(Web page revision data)
======
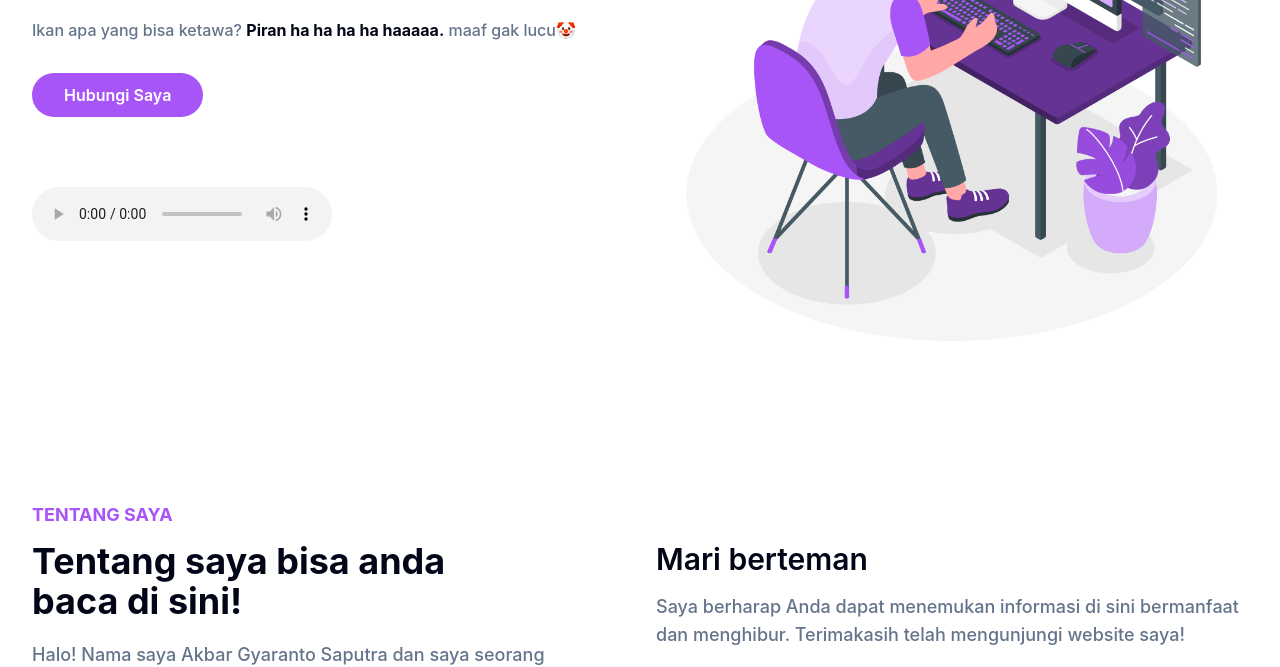
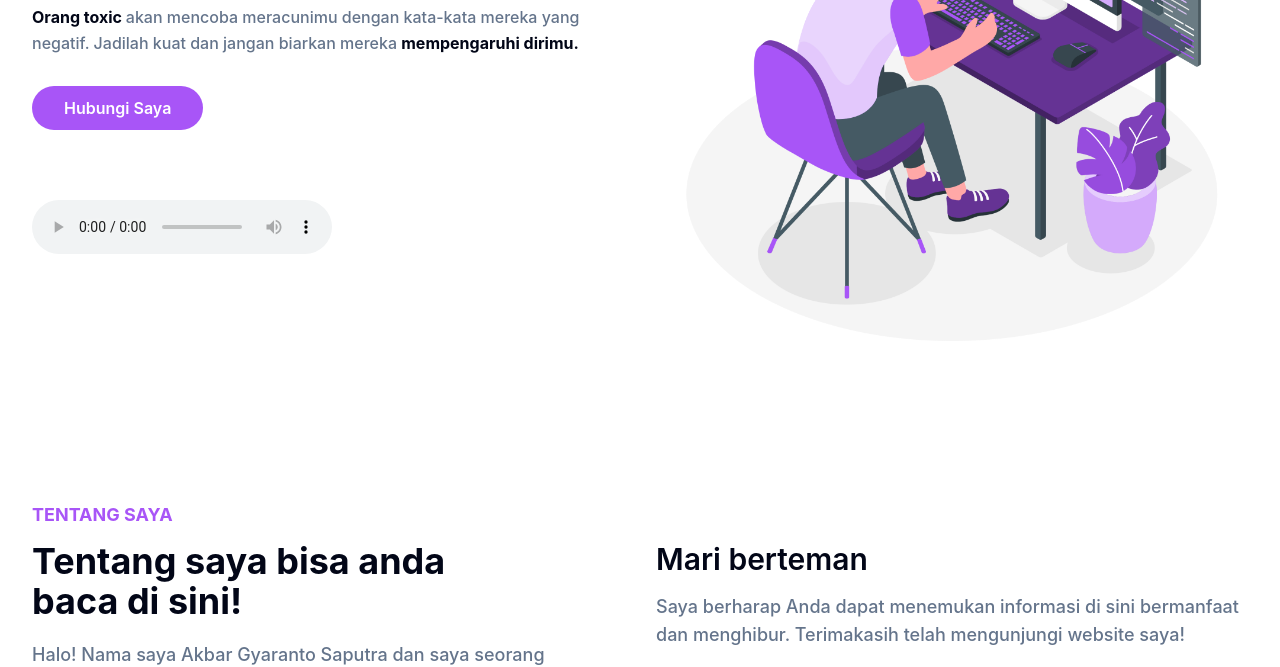
Before and after one commit to AkbarGyaranto/portofoliotailwind, a website: page index.html in a window 1280 px wide. Shown: the part 379-1046 px from the top of the page. Drawn offline with Linux system fonts and the light colour scheme.

Commit message:
first commit

```diff
--- a/index.html
+++ b/index.html
@@ -6,6 +6,7 @@
     <meta http-equiv="X-UA-Compatible" content="IE=edge">
     <meta name="viewport" content="width=device-width, initial-scale=1.0">
     <title>Akbar Gyaranto Saputra</title>
+    <link rel="shortcut icon" href="dist/img/pplogo.jpg" type="image/x-icon">
     <link href="dist/output.css" rel="stylesheet" />
     <link rel="icon" href="dist/img/logo-removebg-preview.png" type="image/x-icon">
     <script>
@@ -105,9 +106,12 @@
                     <h2 class="font-medium text-secondary text-lg mb-5 lg:text-2xl mt-1 dark:text-white">Web Developer &
                         <span class="text-dark dark:text-white">Graphic Design</span>
                     </h2>
-                    <p class="font-medium text-secondary mb-10 leading-relaxed ">Ikan apa yang bisa ketawa?
-                        <span class="text-dark font-bold dark:text-white">Piran ha ha ha ha haaaaa.</span> <span>maaf
-                            gak lucu🤡</span>
+                    <p class="font-medium text-secondary mb-10 leading-relaxed "><span
+                            class="text-dark font-bold dark:text-white">Orang toxic </span>akan mencoba meracunimu
+                        dengan kata-kata mereka yang negatif. Jadilah kuat dan jangan biarkan mereka <span
+                            class="text-dark font-bold dark:text-white">mempengaruhi
+                            dirimu.
+                        </span>
                     </p>
 
 
```
Also changed, not shown: dist/img/pplogo.jpg (added).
======
▶ **What the exercise asks**
For every entry above, write it out exactly and remove any image.

▶ **Expected answer**
Before and after one commit to AkbarGyaranto/portofoliotailwind, a website: page index.html in a window 1280 px wide. Shown: the part 379-1046 px from the top of the page. Drawn offline with Linux system fonts and the light colour scheme.

Commit message:
first commit

```diff
--- a/index.html
+++ b/index.html
@@ -6,6 +6,7 @@
     <meta http-equiv="X-UA-Compatible" content="IE=edge">
     <meta name="viewport" content="width=device-width, initial-scale=1.0">
     <title>Akbar Gyaranto Saputra</title>
+    <link rel="shortcut icon" href="dist/img/pplogo.jpg" type="image/x-icon">
     <link href="dist/output.css" rel="stylesheet" />
     <link rel="icon" href="dist/img/logo-removebg-preview.png" type="image/x-icon">
     <script>
@@ -105,9 +106,12 @@
                     <h2 class="font-medium text-secondary text-lg mb-5 lg:text-2xl mt-1 dark:text-white">Web Developer &
                         <span class="text-dark dark:text-white">Graphic Design</span>
                     </h2>
-                    <p class="font-medium text-secondary mb-10 leading-relaxed ">Ikan apa yang bisa ketawa?
-                        <span class="text-dark font-bold dark:text-white">Piran ha ha ha ha haaaaa.</span> <span>maaf
-                            gak lucu🤡</span>
+                    <p class="font-medium text-secondary mb-10 leading-relaxed "><span
+                            class="text-dark font-bold dark:text-white">Orang toxic </span>akan mencoba meracunimu
+                        dengan kata-kata mereka yang negatif. Jadilah kuat dan jangan biarkan mereka <span
+                            class="text-dark font-bold dark:text-white">mempengaruhi
+                            dirimu.
+                        </span>
                     </p>
 
 
```
Also changed, not shown: dist/img/pplogo.jpg (added).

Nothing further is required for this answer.